TASK PROMPT:
Check every line below, and copy those that include "shown".

====

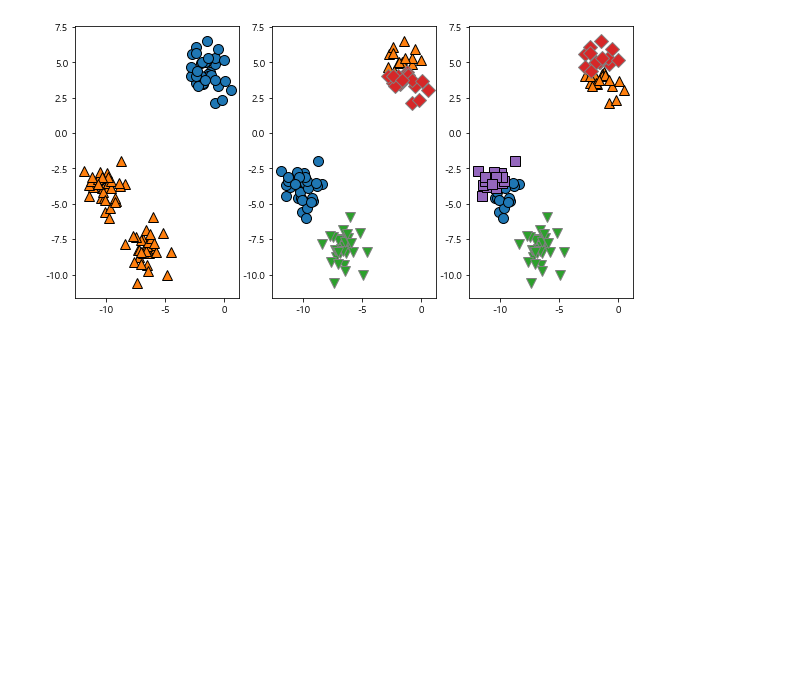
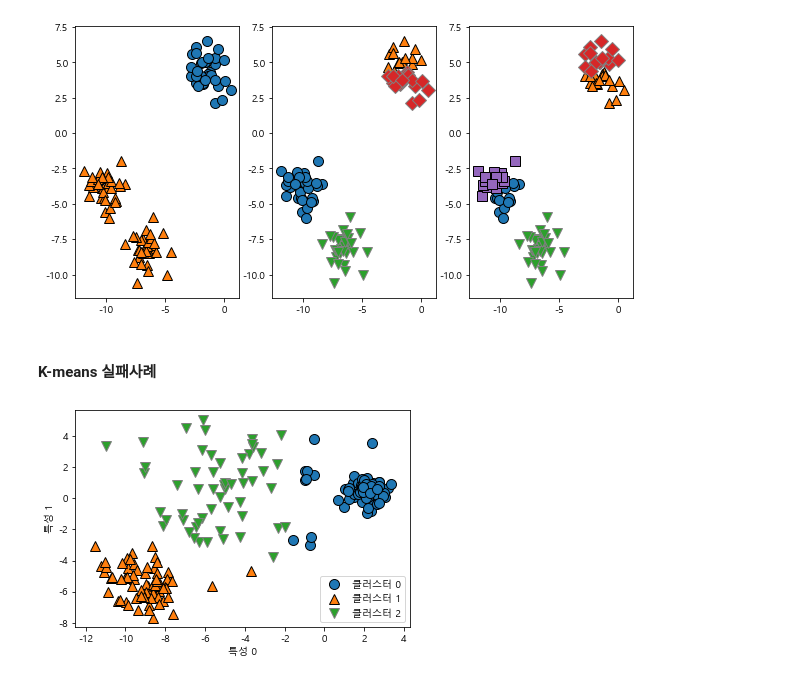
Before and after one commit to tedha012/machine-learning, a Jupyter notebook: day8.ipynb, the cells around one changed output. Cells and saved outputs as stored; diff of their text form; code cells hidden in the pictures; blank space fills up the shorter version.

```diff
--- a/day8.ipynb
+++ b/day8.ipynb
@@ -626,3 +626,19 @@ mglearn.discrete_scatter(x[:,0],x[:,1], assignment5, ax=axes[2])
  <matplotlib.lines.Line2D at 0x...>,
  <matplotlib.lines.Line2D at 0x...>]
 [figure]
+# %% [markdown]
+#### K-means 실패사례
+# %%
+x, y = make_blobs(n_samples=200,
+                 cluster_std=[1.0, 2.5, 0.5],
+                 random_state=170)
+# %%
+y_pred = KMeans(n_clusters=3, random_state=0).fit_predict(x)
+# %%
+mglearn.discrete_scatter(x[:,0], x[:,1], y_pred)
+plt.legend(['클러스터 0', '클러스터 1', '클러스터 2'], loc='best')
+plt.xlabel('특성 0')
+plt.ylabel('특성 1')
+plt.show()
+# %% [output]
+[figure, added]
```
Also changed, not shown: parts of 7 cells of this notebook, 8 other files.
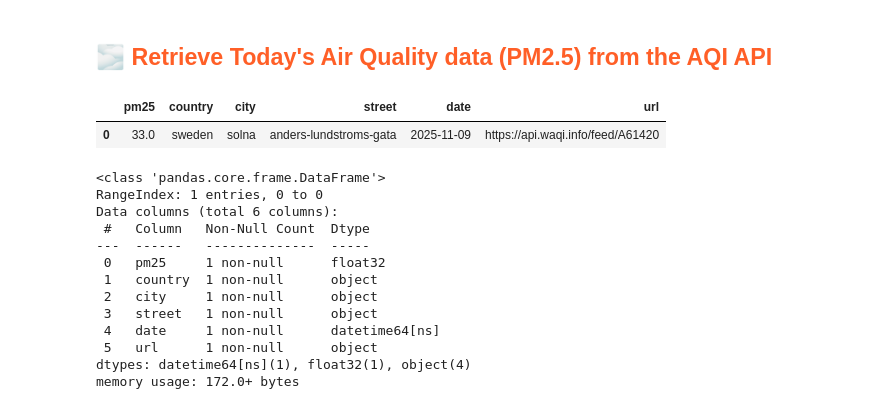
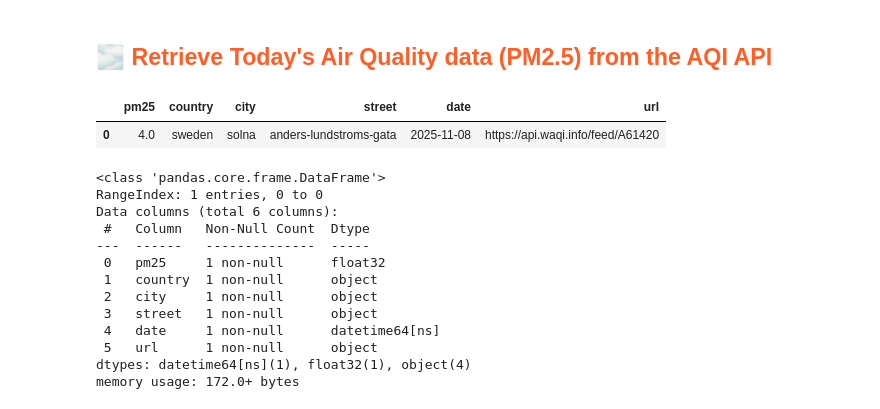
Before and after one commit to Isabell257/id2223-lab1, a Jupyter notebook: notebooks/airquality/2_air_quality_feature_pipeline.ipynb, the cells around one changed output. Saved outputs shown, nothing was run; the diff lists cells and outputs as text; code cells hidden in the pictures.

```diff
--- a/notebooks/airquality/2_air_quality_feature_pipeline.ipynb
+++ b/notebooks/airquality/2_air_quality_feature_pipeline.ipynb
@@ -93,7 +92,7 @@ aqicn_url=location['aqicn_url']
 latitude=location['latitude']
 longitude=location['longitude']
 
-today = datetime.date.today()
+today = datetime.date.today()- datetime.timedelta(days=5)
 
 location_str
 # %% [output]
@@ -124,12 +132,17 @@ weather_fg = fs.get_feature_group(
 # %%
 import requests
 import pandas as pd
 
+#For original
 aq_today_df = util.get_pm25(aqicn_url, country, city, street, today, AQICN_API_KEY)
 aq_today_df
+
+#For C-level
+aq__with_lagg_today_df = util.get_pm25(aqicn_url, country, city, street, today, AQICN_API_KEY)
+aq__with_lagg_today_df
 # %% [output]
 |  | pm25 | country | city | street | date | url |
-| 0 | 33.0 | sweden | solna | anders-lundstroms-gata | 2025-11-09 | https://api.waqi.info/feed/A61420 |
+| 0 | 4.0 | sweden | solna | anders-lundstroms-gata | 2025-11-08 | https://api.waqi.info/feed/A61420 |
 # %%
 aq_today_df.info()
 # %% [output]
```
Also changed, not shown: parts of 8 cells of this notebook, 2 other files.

====

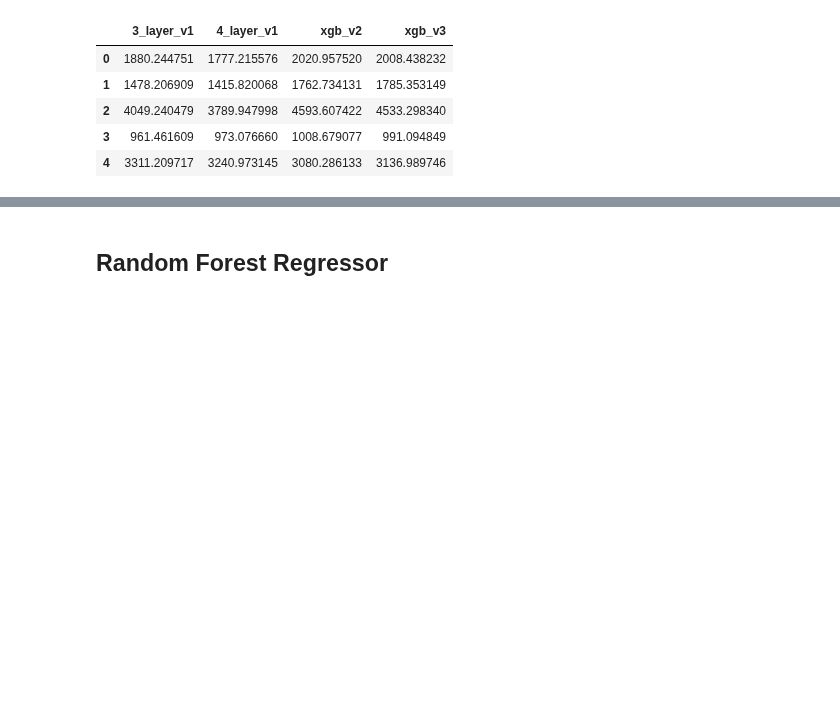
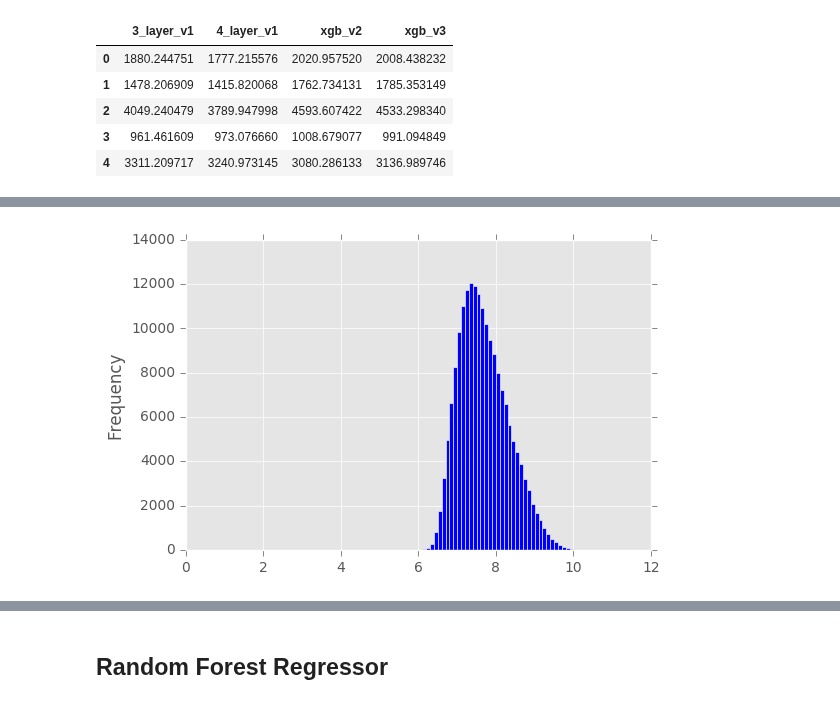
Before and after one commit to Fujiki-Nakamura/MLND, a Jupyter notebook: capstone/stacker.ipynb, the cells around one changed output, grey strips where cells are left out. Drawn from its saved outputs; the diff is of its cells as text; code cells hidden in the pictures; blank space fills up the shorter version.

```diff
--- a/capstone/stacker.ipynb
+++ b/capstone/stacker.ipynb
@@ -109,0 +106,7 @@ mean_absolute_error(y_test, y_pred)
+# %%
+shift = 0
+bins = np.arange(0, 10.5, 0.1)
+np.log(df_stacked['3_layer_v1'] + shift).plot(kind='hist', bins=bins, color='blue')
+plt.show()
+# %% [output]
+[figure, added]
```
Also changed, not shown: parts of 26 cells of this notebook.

====

SOLUTION TO THE PROBLEM:
Also changed, not shown: parts of 7 cells of this notebook, 8 other files.
Before and after one commit to Isabell257/id2223-lab1, a Jupyter notebook: notebooks/airquality/2_air_quality_feature_pipeline.ipynb, the cells around one changed output. Saved outputs shown, nothing was run; the diff lists cells and outputs as text; code cells hidden in the pictures.
Also changed, not shown: parts of 8 cells of this notebook, 2 other files.
Also changed, not shown: parts of 26 cells of this notebook.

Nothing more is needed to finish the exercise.